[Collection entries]
----
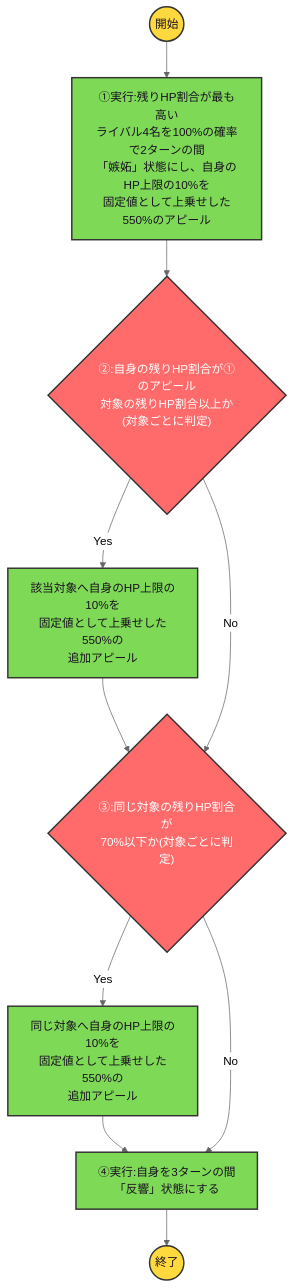
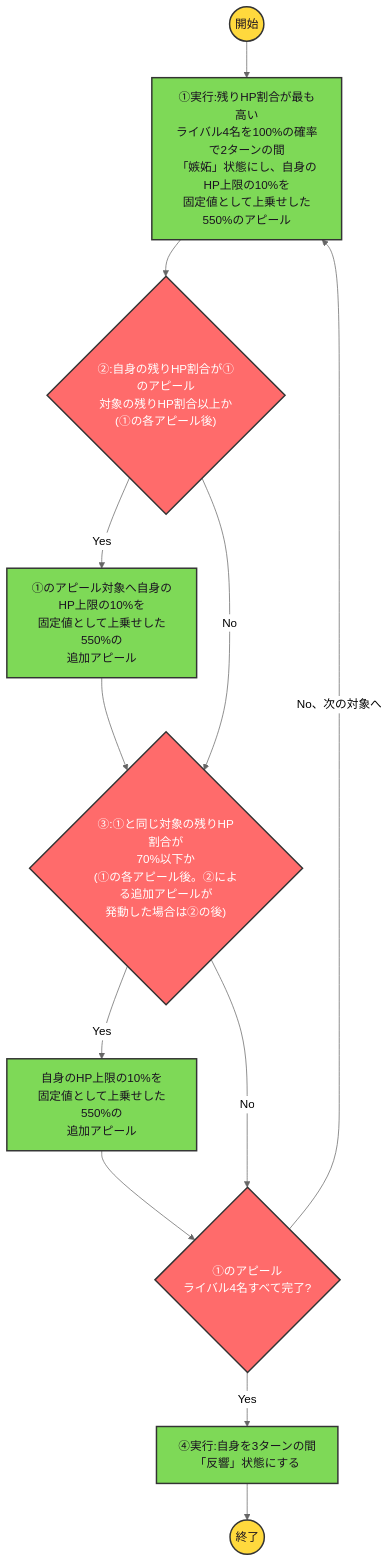
The diagram in data/tsutsui_ayame/sukitoiunoharockdaze_skill1.mmd (ryomochi0918/nogifra-characters), drawn with Mermaid (neutral theme) before and after one commit. The commit also changed 286 other files, not shown here.

```diff
--- a/data/tsutsui_ayame/sukitoiunoharockdaze_skill1.mmd
+++ b/data/tsutsui_ayame/sukitoiunoharockdaze_skill1.mmd
@@ -1,12 +1,14 @@
 flowchart TD
     classDef startend fill:#FFD93D,stroke:#333,stroke-width:2px,color:#1a1220;
     classDef cond fill:#FF6B6B,stroke:#333,stroke-width:2px,color:#ffffff;
     classDef effect fill:#6EC6E8,stroke:#333,stroke-width:2px,color:#1a1220;
     classDef action fill:#7ED957,stroke:#333,stroke-width:2px,color:#1a1220;
 
     start(("開始")):::startend --> a1["①実行:残りHP割合が最も高い<br/>ライバル4名を100%の確率で2ターンの間<br/>「嫉妬」状態にし、自身のHP上限の10%を<br/>固定値として上乗せした<br/>550%のアピール"]:::action --> c2
-    c2{"②:自身の残りHP割合が①のアピール<br/>対象の残りHP割合以上か<br/>(対象ごとに判定)"}:::cond
-    c2 -->|"Yes"| a2["該当対象へ自身のHP上限の10%を<br/>固定値として上乗せした550%の<br/>追加アピール"]:::action --> c3
-    c2 -->|"No"| c3{"③:同じ対象の残りHP割合が<br/>70%以下か(対象ごとに判定)"}:::cond
-    c3 -->|"Yes"| a3["同じ対象へ自身のHP上限の10%を<br/>固定値として上乗せした550%の<br/>追加アピール"]:::action --> a4
-    c3 -->|"No"| a4["④実行:自身を3ターンの間<br/>「反響」状態にする"]:::action --> finish(("終了")):::startend
+    c2{"②:自身の残りHP割合が①のアピール<br/>対象の残りHP割合以上か<br/>(①の各アピール後)"}:::cond
+    c2 -->|"Yes"| a2["①のアピール対象へ自身のHP上限の10%を<br/>固定値として上乗せした550%の<br/>追加アピール"]:::action --> c3
+    c2 -->|"No"| c3{"③:①と同じ対象の残りHP割合が<br/>70%以下か<br/>(①の各アピール後。②による追加アピールが<br/>発動した場合は②の後)"}:::cond
+    c3 -->|"Yes"| a3["自身のHP上限の10%を<br/>固定値として上乗せした550%の<br/>追加アピール"]:::action --> lc1
+    c3 -->|"No"| lc1{"①のアピール<br/>ライバル4名すべて完了?"}:::cond
+    lc1 -->|"No、次の対象へ"| a1
+    lc1 -->|"Yes"| a4["④実行:自身を3ターンの間<br/>「反響」状態にする"]:::action --> finish(("終了")):::startend
```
----
* Task details:
What lines in the data above carry "cond"? Return them all.

* The completed task:
     classDef cond fill:#FF6B6B,stroke:#333,stroke-width:2px,color:#ffffff;
-    c2{"②:自身の残りHP割合が①のアピール<br/>対象の残りHP割合以上か<br/>(対象ごとに判定)"}:::cond
-    c2 -->|"No"| c3{"③:同じ対象の残りHP割合が<br/>70%以下か(対象ごとに判定)"}:::cond
+    c2{"②:自身の残りHP割合が①のアピール<br/>対象の残りHP割合以上か<br/>(①の各アピール後)"}:::cond
+    c2 -->|"No"| c3{"③:①と同じ対象の残りHP割合が<br/>70%以下か<br/>(①の各アピール後。②による追加アピールが<br/>発動した場合は②の後)"}:::cond
+    c3 -->|"No"| lc1{"①のアピール<br/>ライバル4名すべて完了?"}:::cond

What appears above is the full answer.